Author: Laura B.

Laura L. Barnes is a librarian at the Prairie Research Institute Library, embedded at the Illinois Sustainable Technology Center and Executive Director of the Great Lakes Regional Pollution Prevention Roundtable. She founded and writes for Environmental News Bits.

4 ways to take green cities to the next level

Read the full story at GreenBiz.

This opportunity to “connect, cool, absorb and protect” with green infrastructure is being made real by cities all across America and the world at an accelerating rate. Recent shining examples include collaborative efforts to deploy wetlands and oyster reefs in New York City after Superstorm Sandy, massive tree planting and “green alley” initiatives in cities such as Los Angeles, and the widespread recapture of abandoned rail corridors to provide safe routes for biking and walking across metro regions such as Chicago and Seattle. These urban greening efforts lessen climate vulnerability and carbon emissions in equal measure.

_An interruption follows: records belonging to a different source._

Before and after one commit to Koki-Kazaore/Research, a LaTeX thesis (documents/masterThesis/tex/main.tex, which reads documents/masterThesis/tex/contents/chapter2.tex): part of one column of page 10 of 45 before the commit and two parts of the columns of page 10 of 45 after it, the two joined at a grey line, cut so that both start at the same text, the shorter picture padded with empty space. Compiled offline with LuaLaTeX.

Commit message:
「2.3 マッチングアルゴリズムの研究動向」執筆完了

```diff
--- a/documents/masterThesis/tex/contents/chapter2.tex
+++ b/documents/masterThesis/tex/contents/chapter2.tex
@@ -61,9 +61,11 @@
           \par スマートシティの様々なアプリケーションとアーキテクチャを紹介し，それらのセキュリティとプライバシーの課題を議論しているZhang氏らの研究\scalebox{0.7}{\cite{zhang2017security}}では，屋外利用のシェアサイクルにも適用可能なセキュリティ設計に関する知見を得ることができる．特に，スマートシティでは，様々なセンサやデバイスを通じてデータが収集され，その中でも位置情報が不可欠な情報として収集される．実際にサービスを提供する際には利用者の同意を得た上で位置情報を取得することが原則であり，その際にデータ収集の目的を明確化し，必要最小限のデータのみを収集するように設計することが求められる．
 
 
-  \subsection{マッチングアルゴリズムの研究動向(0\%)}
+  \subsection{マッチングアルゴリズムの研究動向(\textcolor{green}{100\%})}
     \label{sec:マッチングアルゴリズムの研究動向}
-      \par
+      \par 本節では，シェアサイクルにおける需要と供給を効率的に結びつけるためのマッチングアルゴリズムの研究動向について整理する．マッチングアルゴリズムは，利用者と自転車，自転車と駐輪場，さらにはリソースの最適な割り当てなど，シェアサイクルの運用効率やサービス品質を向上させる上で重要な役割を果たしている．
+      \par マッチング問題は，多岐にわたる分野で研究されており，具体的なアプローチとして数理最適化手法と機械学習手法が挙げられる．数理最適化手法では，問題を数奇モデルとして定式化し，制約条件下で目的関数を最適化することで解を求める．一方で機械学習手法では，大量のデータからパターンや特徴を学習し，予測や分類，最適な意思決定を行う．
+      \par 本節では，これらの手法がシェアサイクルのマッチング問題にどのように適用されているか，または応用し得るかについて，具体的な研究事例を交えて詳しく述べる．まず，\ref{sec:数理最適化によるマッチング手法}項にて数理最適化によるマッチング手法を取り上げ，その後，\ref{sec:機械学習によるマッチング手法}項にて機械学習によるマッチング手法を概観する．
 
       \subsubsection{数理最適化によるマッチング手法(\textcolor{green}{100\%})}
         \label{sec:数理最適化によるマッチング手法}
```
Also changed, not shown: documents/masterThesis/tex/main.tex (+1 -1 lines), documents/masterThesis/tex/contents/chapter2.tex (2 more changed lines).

6 reasons technology alone can’t solve water scarcity

Read the full story at GreenBiz.

Sustainably addressing water scarcity will require technology solutions both conventional and innovative — both the “hard path for water” and the soft path for water. The conventional “hard path for water” is characterized by centralized infrastructure and decision-making using technology and institutions developed in the 19th and 20th centuries: large dams and reservoirs, pipelines and treatment plants, public water departments and agencies and private companies.

Microsoft buys entire output of Illinois wind farm

Read the full story at GreenBiz.

Microsoft took another step toward its goal of becoming carbon neutral, announcing its second enormous purchase of wind energy.

The company signed a 20-year power purchase agreement to buy 175 megawatts (MW) of wind energy — the entire output — of Pilot Hill Wind Project in Illinois. The wind farm is 60 miles from Chicago and will supply Microsoft’s data center there through the grid.

9 key trends in corporate sustainability reporting

Read the full story at GreenBiz.

Nearly three-quarters of sustainability professionals ranked CSR above seven out of 10 in relation to their business objectives (with one being low and 10 being high.)

Meanwhile, most organizations dedicate between $34,000 and $84,000 of their budget to CSR reporting activity.

These are just some key findings from a recent 2degrees CSR reporting survey, which aims to help organizations identify key trends in CSR reporting, stakeholder engagement and materiality.

More Evidence There Is No ‘Pause’ in Global Warming

Read the full story in The Atlantic.

With researchers these days ignoring climate change because there is no scientific consensus on it, it would seem this logic is impossible to refute. Ha, just kidding: In fact, a peer-reviewed study last week in Geophysical Research Letters throws horse manure over it (a copy is available here). Shaun Lovejoy is a physics professor at Montreal’s McGill University who ran a statistical analysis of global temperatures from 1998 to 2013. He believes that what skeptics deride as a “pause” in warming was caused by natural temperature fluctuations, and that these fluctuations helped muddle the ongoing and very real progression of climate change.

New MIT Material Converts Sunlight to Steam

Read the full post at Popular Mechanics/TechFilter.

MIT scientists have invented a spongy substance that can convert solar energy into steam. The research, published in Nature Communications, may open up new ways to purify water and sterilize medical devices in remote regions.

Geography Plays a Role in Whether People Believe in Climate Change

Read the full story in The Atlantic.

Who believes in climate change? We know liberals mostly do, and that women are more likely to than men. Now, a New Zealand-based study adds another demographic to the planet-sympathizing mix: people who live near the coast.

And that’s not just because lefties prefer beachfront property. The researchers polled several thousand randomly selected New Zealanders across the country. While political orientation and gender were the strongest predictors of climate-change belief, proximity to the ocean also had a significant, isolatable effect.